Tile Museum (Karatay Medresisi)
The Tile Museum exhibits a very impressive collection of Seljuk enamel tile work. The internal walls of the building showcase the beautiful Seljuk tiling and is definitely a must-visit. You can also find ceramic exhibits from various archaeological sites. The building was actually an institution (madrasa) founded in 1251 by Celaleddin Karatay from the Seljuk empire. The building was later on restored and converted into a museum. You will also find the tomb of Celaleddin Karatay here.
Alaeddin Tepe & Mosque
The Alaeddin Tepe was constructed on the site of the former citadel. It is located right in the city centre and is a popular hangout spot for the locals with beautiful gardens, open spaces and benches. At the top of the hill is the Alaeddin Mosque that was built in the 13th century - it is the oldest and largest mosque of Seljuk in Konya. At the foot of the hill is the excavation site of Alaeddin Kaykobad's palace.
Within walking distance and right in front of the Mevlana Museum is this beautiful domed mosque. The mosque was built between 1566 and 1574 and was commissioned by Sultan Selim II. It marks the end of the Ottoman mosque architecture. In the vicinity are a lot of cafes and restaurants, and a great place to spend a couple of hours in the evening, sipping coffee and absorbing the spiritual beauty of the place.
There are plenty of Mosques around Turkey but each one is a work of art and this one too will not disappoint you. Aziziye Mosque is a perfect example of the intricate beauty of Ottoman architecture. Both the interior as well as the exterior is beautiful with shades of Blue, Green and Gold. Don't forget to also check out the buzzing bazaar right outside this beautiful mosque.

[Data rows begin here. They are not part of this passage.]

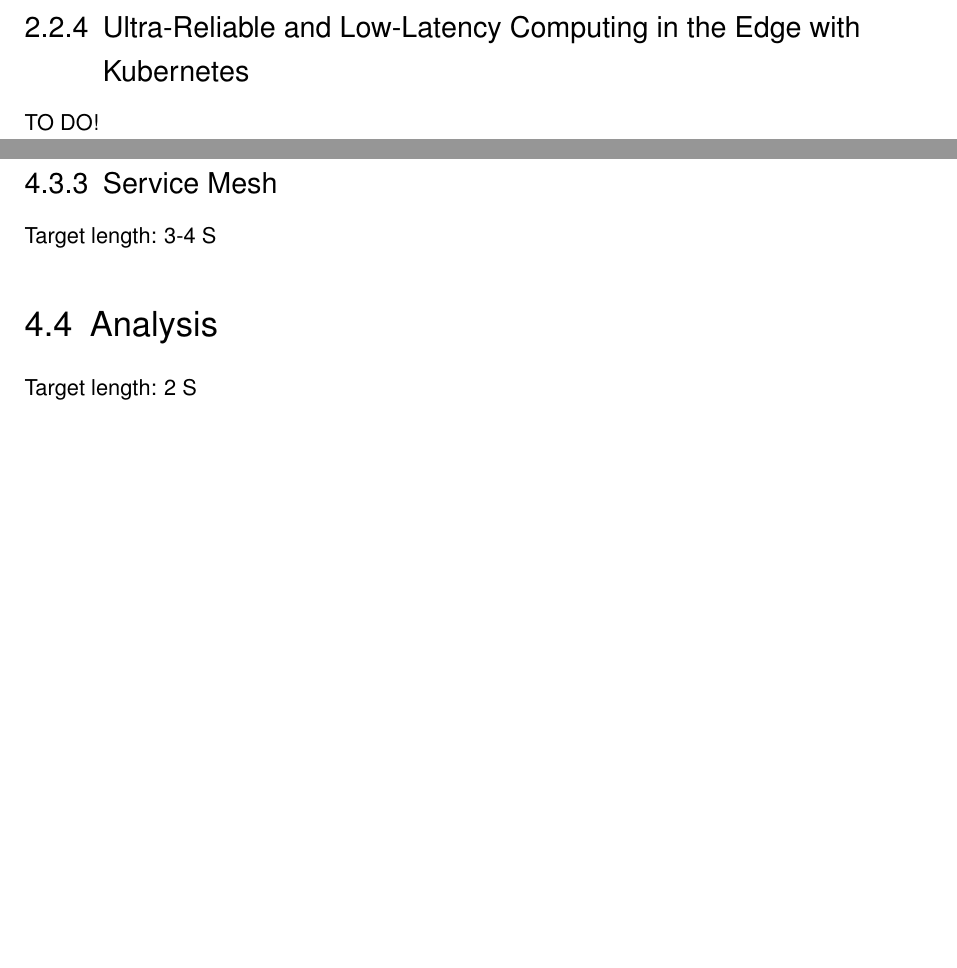
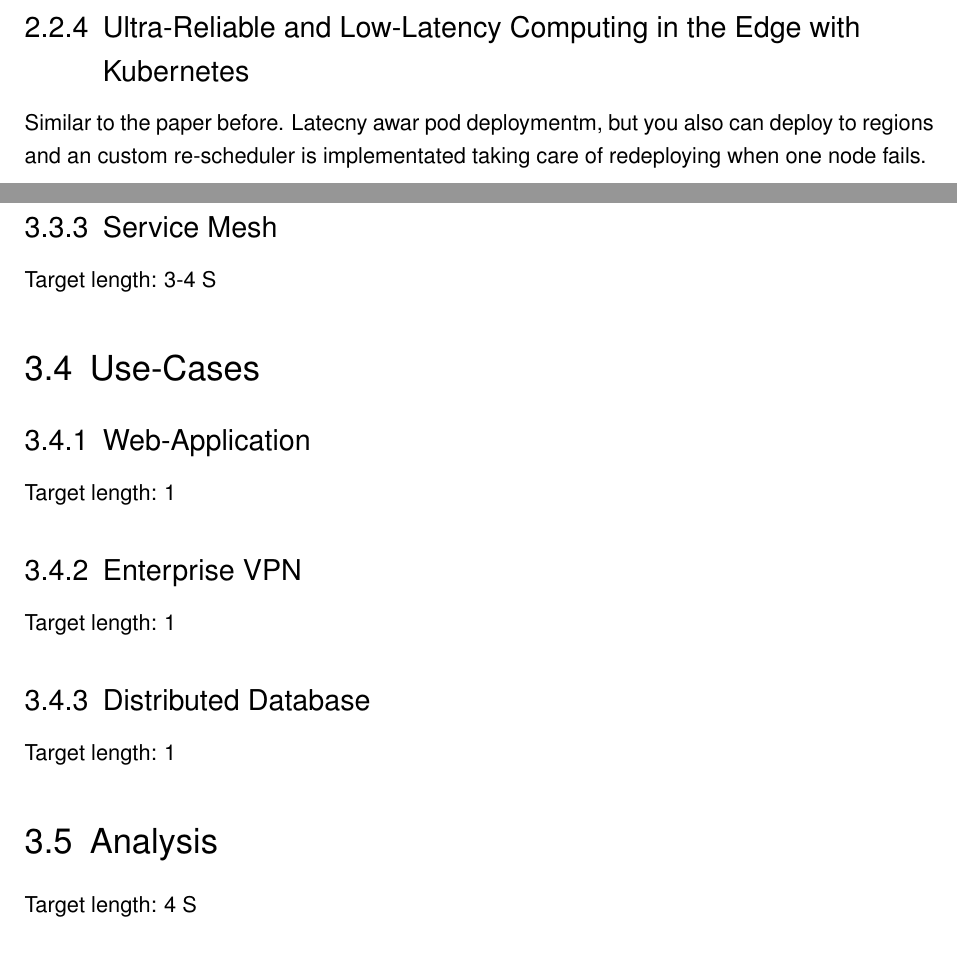
Before and after one commit to Berndinox/K8sEdge, a LaTeX thesis (MCS_K8sEdge_Bernd_KLAUS.tex): two parts of pages 9 and 11 of 19, joined at a grey line, cut so that both start at the same text, the shorter picture padded with empty space. Compiled offline with pdfLaTeX.

Commit message:
chapter reorder and use-cases added

```diff
--- a/MCS_K8sEdge_Bernd_KLAUS.tex
+++ b/MCS_K8sEdge_Bernd_KLAUS.tex
@@ -165,7 +165,7 @@
 Sharpening Kubernetes for the Edge
 Make Kubernetes aware of the latency between the nodes at the edge.
 \subsection{Ultra-Reliable and Low-Latency Computing in the Edge with Kubernetes}
-TO DO!
+Similar to the paper before. Latecny awar pod deploymentm, but you also can deploy to regions and an custom re-scheduler is implementated taking care of redeploying when one node fails.
 
 \section{Architecture}
 \label{sec:architecture}
@@ -221,5 +204,15 @@
 Target length: 3-4 S
 \subsection{Service Mesh}
 Target length: 3-4 S
+
+\section{Use-Cases}
+\subsection{Web-Application}
+Target length: 1
+\subsection{Enterprise VPN}
+Target length: 1
+\subsection{Distributed Database}
+Target length: 1
+
 \section{Analysis}
-Target length: 2 S
+Target length: 4 S
+\subsection{Relevant Magnitudes}
```
Also changed, not shown: MCS_K8sEdge_Bernd_KLAUS.pdf, MCS_K8sEdge_Bernd_KLAUS.tex (39 more changed lines), 1 other file.
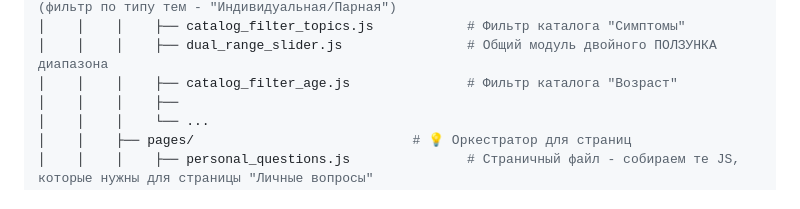
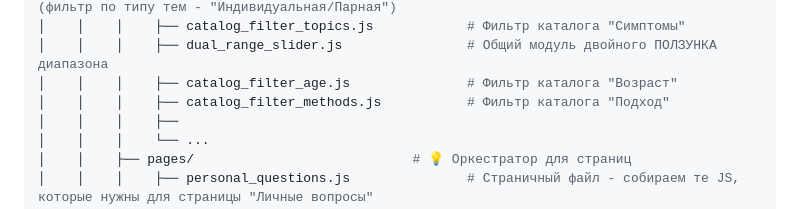
Before and after one commit to MaksimLakovich/Psychologist-aggregator, a Markdown page: README.md, the part around the change. Drawn GitHub-style; folded sections open.

Commit message:
На странице "Каталог" реализован фильтр "ПОДХОД"

```diff
--- a/README.md
+++ b/README.md
@@ -178,6 +178,7 @@
 │    │    │    ├── catalog_filter_topics.js            # Фильтр каталога "Симптомы"
 │    │    │    ├── dual_range_slider.js                # Общий модуль двойного ПОЛЗУНКА диапазона
 │    │    │    ├── catalog_filter_age.js               # Фильтр каталога "Возраст"
+│    │    │    ├── catalog_filter_methods.js           # Фильтр каталога "Подход"
 │    │    │    ├──
 │    │    │    └── ...
 │    │    ├── pages/                            # 💡 Оркестратор для страниц
```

Çatalhöyük is an excavation site and probably the most important one in the world! It was here that archaeologists uncovered the largest Neolithic site, with settlements dating back to 9000 years ago. If you visit in the summers, you might be lucky enough to see some live excavation and restoration work in progress. There isn't much to see currently, but the sheer historical importance of the site makes it worth the visit.
Konya Tropical Butterfly Garden
Located just 10 km from the city centre, this beautiful garden is a paradise for nature lovers. This man-made garden has a tropical climate inside, which makes you feel like you've stepped into a rainforest, though it's in the middle of a city! There is a huge variety of exotic butterflies and other insects. You can observe their transformational journey from a cocoon to a butterfly. It's highly educational as well for children. There is also a play area for kids along with beautifully landscaped gardens.
Sehitler Abidesi also known as The Martyrs Monument is a tribute to the Çanakkale war. In the independence war museum, the story of the war is told through murals, figurines and placards and also gives insights to the lives of soldiers and civilians during this period. Also within the complex is a marble structure with beautiful mosaics, which should not be missed.
Sultan Han Caravanserai
During the times of the famous silk route trade, there were many inns, known as Caravanserai, constructed on the road along the way. One such inn is the Sultan Han, which was built in 1229 on the trade route of Konya to Aksaray and into Persia. This caravanserai was destroyed in a fire but later restored and extended and became the largest caravanserai in Turkey. It is still well preserved and makes for an interesting visit. It was built in typical Anatolian Seljuk architectural style.